    So now those flyers go right in the recycling bin. If they want a book, I take them to the local library. All the books you want, free. If they HAVE to own a book, the local bookstore gets my money.

  16. Shawnee March 11, 2009 at 10:23 pm #

    I inquired at school as to why the only flyers from Scholastic that my 11 yo son was bringing home were loaded with video games and toys. Apparently teachers are the ones (at least at our school) that choose which sets of flyers from Scholastic they want to receive. It is a crock to me. Bring back the books. If I want my son to play video games, I will give him access to that on my terms, that is not for the school system to decide.

  17. Kenny Felder March 11, 2009 at 11:39 pm #

    This is going to be on the long-winded side, but it really is relevant.

    I heard a wonderful lecture a few years back, given by an economist, about fear. We fear all the wrong things. We fear airplanes, but feel safe in cars, which are staggeringly more likely to kill us. We avoid the spinach that might possibly maybe be contaminated while we load up on French Fries.

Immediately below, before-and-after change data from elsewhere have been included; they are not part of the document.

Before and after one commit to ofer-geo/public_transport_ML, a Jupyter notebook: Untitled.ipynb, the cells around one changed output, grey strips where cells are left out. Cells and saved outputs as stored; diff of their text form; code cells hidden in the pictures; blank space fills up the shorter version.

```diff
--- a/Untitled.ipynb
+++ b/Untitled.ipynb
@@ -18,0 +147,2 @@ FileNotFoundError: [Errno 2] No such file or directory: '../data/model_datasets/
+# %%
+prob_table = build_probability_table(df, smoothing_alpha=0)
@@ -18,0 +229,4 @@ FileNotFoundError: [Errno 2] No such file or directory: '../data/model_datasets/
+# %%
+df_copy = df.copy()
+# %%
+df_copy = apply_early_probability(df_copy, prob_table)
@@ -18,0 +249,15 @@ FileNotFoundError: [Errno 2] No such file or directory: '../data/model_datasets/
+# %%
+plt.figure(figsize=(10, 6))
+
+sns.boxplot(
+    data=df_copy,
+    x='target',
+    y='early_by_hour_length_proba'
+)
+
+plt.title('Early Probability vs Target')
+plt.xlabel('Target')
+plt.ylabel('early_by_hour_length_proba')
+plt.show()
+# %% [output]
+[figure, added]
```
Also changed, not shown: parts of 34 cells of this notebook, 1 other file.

We panic about Asian flu but don’t bother getting the free shots that would protect us from the flu that we might actually get.

    The speaker pointed to several factors that cause this mathematical illogic. What we tend to fear is the very big, very immediate danger (an airplane crash) no matter how improbable. What we tend to ignore is the slow, long-term problems (the American diet).

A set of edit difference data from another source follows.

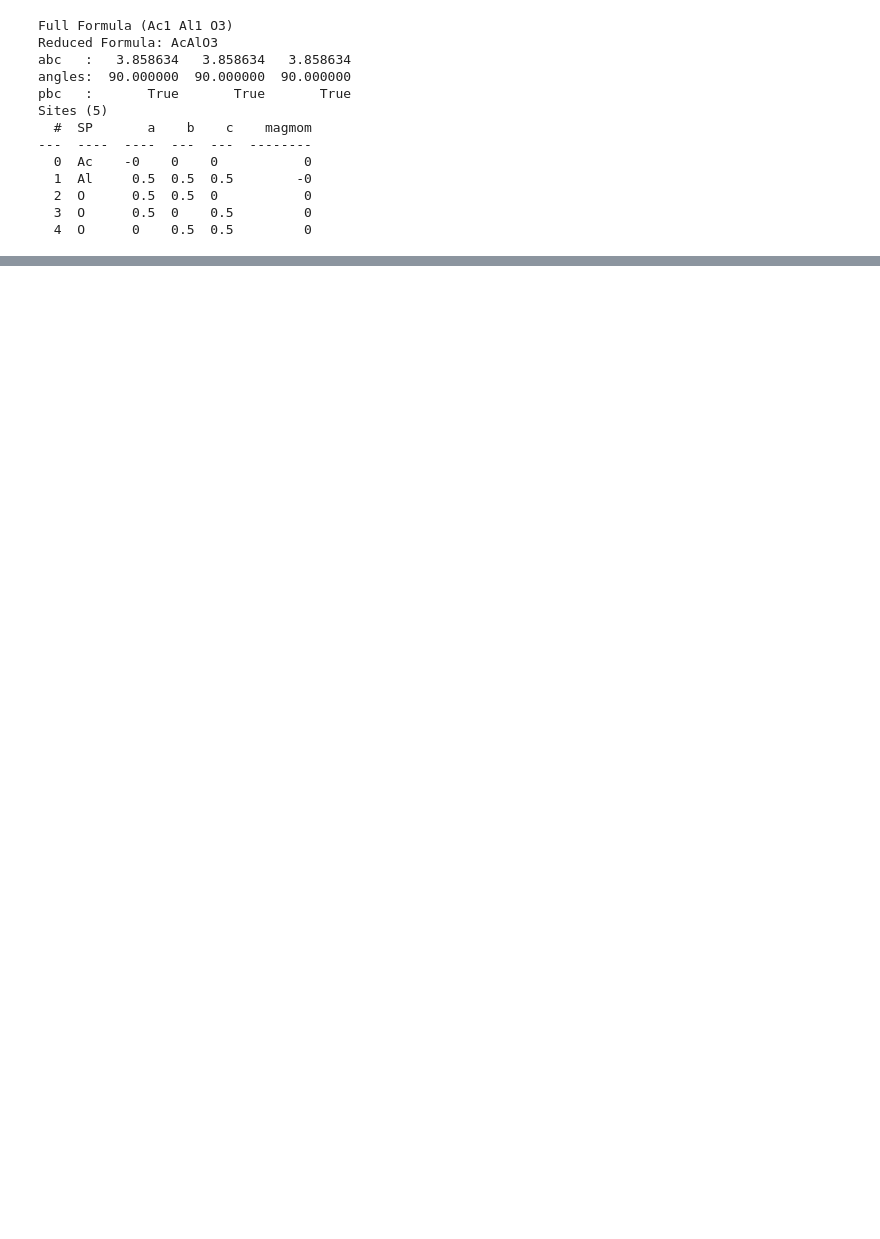
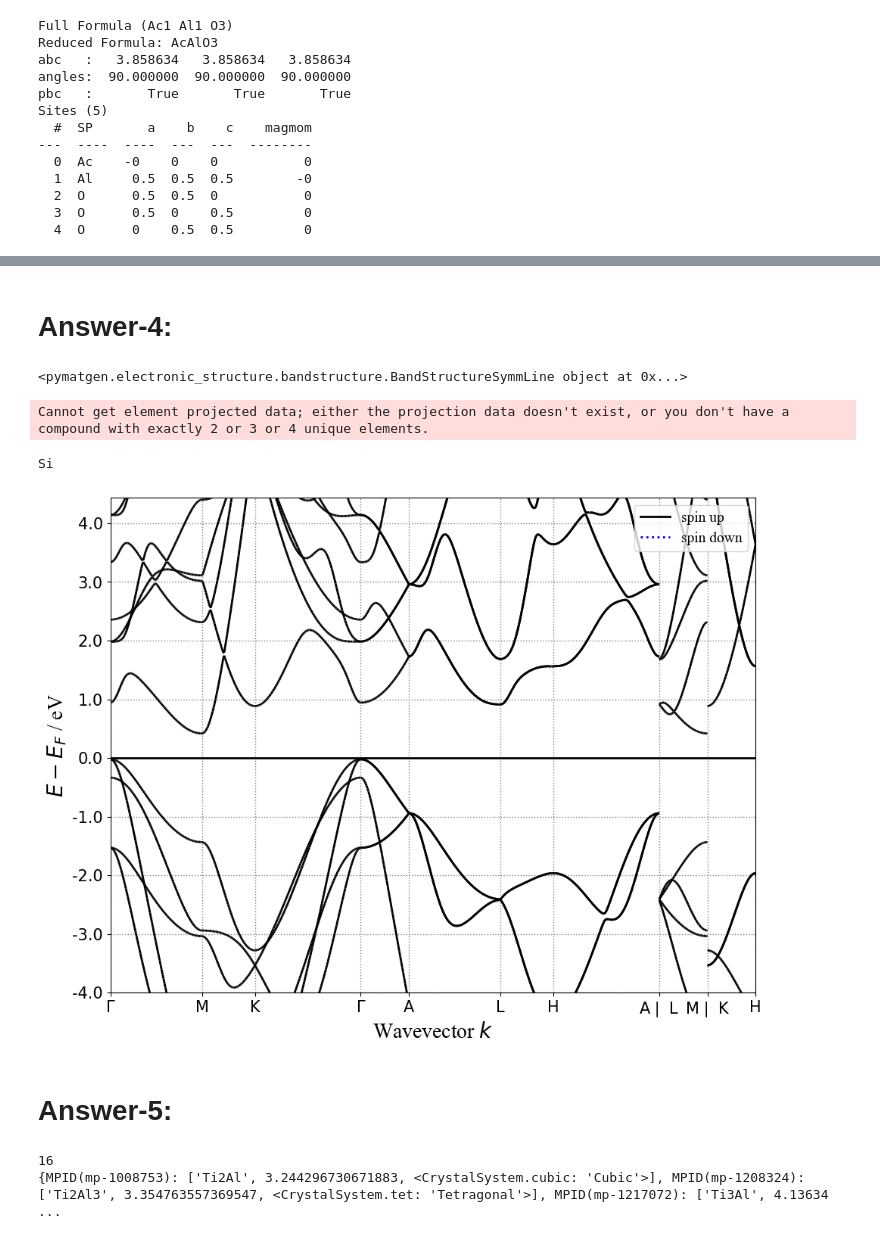
Before and after one commit to keval-chemistry/MTL503-Materials_Informatics, a Jupyter notebook: Tutorial-1.ipynb, the cells around one changed output, grey strips where cells are left out. Saved outputs shown, nothing was run; the diff lists cells and outputs as text; code cells hidden in the pictures; blank space fills up the shorter version.

```diff
--- a/Tutorial-1.ipynb
+++ b/Tutorial-1.ipynb
@@ -7,11 +7,11 @@ Answer-1:
 from mp_api.client import MPRester
 with MPRester("qWt7XCCW0KSAdJaw21EMISEgzm4ZPk7n") as mpr:
     ABX3_material = mpr.materials.summary.search(
-        formula = ["***3"],
+        formula = ["ABX3"], num_elements = 3,
         fields = ["material_id", "formula_pretty"]
     )
 ABX3_dict = {x.material_id: x.formula_pretty for x in ABX3_material}
 print(len(ABX3_dict))
-ABX3_dict
+print(ABX3_dict)
 # %% [output]
 4696
@@ -84,0 +140,35 @@ material_dict
+# %% [markdown]
+# Answer-4:
+# %%
+# For Bandstructure:
+bs = mpr.get_bandstructure_by_material_id("mp-165")
+print(bs)
+
+#plot using pymatgen:
+from pymatgen.electronic_structure.plotter import BSDOSPlotter
+bsp = BSDOSPlotter()
+ax_bs = bsp.get_plot(bs)
+
+# For formula:
+formula = mpr.materials.tasks.search("mp-165")
+print(formula[0].formula_pretty)
+# %% [output]
+<pymatgen.electronic_structure.bandstructure.BandStructureSymmLine object at 0x...>
+Cannot get element projected data; either the projection data doesn't exist, or you don't have a compound with exactly 2 or 3 or 4 unique elements.
+Si
+[figure, added]
+# %% [markdown]
+# Answer-5:
+# %%
+# Ti-Al alloys with different crystal systems:
+TiAl = mpr.materials.summary.search(
+    chemsys = ["Ti-Al"],
+    fields = ["material_id", "formula_pretty", "density", "symmetry.crystal_system"]
+)
+print(len(TiAl))
+
+TiAl_dict = {x.material_id: [x.formula_pretty, x.density, x.symmetry.crystal_system] for x in TiAl}
+print(TiAl_dict)
+# %% [output]
+16
+{MPID(mp-1008753): ['Ti2Al', 3.244296730671883, <CrystalSystem.cubic: 'Cubic'>], MPID(mp-1208324): ['Ti2Al3', 3.354763557369547, <CrystalSystem.tet: 'Tetragonal'>], MPID(mp-1217072): ['Ti3Al', 4.13634 ...
```
Also changed, not shown: parts of 16 cells of this notebook, 1 other file.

    What the speaker didn’t say, but you would, is how this ties into parenting. Parents fear to let their kids play in the park, but think nothing about letting them watch TV for 5 hours a day (the national average). It is far more likely to do far more harm, but it won’t make headlines tomorrow by killing anybody. That is why you are doing such a service by saying “Let your kids take risks!” at the same time that you are saying “Stop it, Scholastic, you’re endangering my kids!” People need to see where the real problems lie.

  18. reeky March 12, 2009 at 4:59 am #

    I’m lucky because my 4 and 9 year old are passionate about books so we’ve dodged a bullet with the flyers and the book fair. They prefer the books.

    But I’ve notice many other parents aren’t so lucky. I see toys go out the door in droves at the book fair. Yes, Scholatic is trying to make a buck but aren’t the parents to blame for caving in?

    If and when we’ve been asked if they could get toys at the book fair, our response has and will be, “This a book fair, you can pick out any two books you want, NO TOYS.”

    end of story.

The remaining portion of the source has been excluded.